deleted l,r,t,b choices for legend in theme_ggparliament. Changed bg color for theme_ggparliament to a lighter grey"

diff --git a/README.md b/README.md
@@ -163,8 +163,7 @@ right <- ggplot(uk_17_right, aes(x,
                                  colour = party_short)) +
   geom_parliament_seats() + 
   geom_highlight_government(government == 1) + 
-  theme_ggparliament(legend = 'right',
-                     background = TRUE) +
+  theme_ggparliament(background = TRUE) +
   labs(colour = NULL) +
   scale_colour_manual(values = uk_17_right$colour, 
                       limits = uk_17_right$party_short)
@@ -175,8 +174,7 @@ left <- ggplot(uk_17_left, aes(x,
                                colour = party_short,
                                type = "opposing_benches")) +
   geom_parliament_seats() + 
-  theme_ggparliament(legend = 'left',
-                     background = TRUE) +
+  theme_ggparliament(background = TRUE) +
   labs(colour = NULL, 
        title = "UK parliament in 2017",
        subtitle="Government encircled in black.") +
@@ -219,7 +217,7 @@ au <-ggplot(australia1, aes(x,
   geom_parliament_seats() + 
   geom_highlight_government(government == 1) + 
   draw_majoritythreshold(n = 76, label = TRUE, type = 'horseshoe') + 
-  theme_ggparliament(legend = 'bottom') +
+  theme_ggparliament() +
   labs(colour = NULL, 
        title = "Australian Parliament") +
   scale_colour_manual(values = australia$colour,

----------

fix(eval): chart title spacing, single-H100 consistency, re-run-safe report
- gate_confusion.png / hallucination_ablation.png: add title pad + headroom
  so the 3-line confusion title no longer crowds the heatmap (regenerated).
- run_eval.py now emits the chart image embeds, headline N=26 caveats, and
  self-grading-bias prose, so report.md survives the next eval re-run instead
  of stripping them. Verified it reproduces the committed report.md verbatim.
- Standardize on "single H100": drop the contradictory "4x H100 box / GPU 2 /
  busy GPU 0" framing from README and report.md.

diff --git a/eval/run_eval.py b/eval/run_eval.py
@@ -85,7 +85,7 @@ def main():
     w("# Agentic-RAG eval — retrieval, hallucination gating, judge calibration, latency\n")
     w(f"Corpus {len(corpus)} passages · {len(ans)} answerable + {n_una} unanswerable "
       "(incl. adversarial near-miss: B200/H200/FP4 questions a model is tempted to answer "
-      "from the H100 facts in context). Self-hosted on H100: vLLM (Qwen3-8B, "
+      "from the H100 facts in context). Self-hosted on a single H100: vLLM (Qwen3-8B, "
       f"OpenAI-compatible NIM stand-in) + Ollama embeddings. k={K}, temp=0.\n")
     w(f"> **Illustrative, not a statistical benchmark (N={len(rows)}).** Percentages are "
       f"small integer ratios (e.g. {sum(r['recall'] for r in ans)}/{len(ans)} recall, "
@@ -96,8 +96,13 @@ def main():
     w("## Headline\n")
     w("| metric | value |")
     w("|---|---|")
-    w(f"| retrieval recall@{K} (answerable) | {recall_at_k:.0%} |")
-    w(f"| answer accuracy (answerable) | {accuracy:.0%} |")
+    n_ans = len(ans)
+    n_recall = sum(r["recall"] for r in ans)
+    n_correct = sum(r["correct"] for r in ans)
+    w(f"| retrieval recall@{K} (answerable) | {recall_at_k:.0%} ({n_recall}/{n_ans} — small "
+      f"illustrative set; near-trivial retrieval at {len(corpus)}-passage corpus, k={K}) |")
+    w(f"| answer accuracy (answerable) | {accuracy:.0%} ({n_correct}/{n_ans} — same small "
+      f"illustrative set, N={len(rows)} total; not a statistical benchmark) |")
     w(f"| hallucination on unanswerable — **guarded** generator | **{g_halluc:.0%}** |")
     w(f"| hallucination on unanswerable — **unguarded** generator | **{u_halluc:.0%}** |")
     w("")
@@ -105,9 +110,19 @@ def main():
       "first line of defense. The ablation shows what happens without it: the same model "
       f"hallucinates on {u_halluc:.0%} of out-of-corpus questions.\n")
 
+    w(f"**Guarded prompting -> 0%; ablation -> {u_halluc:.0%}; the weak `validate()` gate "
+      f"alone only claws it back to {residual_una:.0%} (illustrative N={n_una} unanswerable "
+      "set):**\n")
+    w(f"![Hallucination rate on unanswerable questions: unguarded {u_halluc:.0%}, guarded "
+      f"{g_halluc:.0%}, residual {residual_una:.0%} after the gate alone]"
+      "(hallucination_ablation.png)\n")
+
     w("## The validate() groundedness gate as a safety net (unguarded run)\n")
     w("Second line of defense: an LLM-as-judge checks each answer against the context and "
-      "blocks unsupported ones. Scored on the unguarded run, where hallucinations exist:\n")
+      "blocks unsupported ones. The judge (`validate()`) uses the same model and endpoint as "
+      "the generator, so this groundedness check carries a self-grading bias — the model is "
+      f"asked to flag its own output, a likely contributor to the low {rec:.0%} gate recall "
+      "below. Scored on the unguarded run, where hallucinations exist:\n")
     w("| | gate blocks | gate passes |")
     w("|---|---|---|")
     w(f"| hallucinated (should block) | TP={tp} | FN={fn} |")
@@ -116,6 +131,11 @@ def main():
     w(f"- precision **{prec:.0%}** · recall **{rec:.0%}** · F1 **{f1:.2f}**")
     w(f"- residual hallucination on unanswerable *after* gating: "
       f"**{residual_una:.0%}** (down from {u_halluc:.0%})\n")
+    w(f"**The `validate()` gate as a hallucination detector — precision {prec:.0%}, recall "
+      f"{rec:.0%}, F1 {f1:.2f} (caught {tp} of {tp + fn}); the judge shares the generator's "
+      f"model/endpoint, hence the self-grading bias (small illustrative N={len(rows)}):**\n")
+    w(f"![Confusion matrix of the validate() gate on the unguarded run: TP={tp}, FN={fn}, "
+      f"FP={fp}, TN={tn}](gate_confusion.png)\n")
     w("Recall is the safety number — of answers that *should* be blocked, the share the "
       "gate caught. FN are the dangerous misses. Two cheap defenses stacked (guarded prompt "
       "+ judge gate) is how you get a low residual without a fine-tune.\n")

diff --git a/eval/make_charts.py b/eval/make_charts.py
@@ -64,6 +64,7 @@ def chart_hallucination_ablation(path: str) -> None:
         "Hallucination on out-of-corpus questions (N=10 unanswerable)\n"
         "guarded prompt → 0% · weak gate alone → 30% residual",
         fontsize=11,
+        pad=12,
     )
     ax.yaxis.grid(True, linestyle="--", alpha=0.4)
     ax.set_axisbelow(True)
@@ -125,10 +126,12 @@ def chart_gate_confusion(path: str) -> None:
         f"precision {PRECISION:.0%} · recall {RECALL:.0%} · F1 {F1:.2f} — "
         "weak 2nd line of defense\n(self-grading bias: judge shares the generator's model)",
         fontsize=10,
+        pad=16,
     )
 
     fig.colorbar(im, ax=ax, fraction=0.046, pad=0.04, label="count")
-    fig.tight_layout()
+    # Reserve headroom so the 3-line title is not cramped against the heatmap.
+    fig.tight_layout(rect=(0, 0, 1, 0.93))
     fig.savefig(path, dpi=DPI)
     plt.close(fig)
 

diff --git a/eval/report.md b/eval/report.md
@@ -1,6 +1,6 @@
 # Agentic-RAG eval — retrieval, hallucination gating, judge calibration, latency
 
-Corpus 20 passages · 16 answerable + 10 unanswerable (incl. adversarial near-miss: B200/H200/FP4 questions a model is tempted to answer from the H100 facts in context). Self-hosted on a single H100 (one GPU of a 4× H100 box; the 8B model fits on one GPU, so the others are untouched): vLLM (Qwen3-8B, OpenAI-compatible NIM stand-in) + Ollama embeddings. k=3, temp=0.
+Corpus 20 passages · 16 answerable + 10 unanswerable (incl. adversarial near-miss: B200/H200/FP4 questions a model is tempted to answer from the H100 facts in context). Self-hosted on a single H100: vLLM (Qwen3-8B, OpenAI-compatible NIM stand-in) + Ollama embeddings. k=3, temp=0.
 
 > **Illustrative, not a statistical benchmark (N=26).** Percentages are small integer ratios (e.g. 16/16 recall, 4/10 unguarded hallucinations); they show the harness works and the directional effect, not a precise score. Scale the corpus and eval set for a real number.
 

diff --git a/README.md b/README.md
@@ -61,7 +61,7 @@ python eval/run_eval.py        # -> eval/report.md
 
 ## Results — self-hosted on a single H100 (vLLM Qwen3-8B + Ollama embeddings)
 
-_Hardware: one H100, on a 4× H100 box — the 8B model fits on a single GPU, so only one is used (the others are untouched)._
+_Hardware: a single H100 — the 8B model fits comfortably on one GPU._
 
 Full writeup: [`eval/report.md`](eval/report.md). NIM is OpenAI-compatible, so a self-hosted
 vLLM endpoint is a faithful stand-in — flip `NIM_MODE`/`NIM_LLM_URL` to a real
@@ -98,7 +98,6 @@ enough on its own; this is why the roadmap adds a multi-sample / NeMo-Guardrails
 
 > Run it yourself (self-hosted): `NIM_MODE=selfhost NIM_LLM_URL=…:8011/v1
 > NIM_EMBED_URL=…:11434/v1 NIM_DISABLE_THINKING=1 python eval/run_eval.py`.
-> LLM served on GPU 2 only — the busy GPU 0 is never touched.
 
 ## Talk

----------

Could you copy each line from the listing that has the word "validate" in it?

+    w(f"**Guarded prompting -> 0%; ablation -> {u_halluc:.0%}; the weak `validate()` gate "
     w("## The validate() groundedness gate as a safety net (unguarded run)\n")
+      "blocks unsupported ones. The judge (`validate()`) uses the same model and endpoint as "
+    w(f"**The `validate()` gate as a hallucination detector — precision {prec:.0%}, recall "
+    w(f"![Confusion matrix of the validate() gate on the unguarded run: TP={tp}, FN={fn}, "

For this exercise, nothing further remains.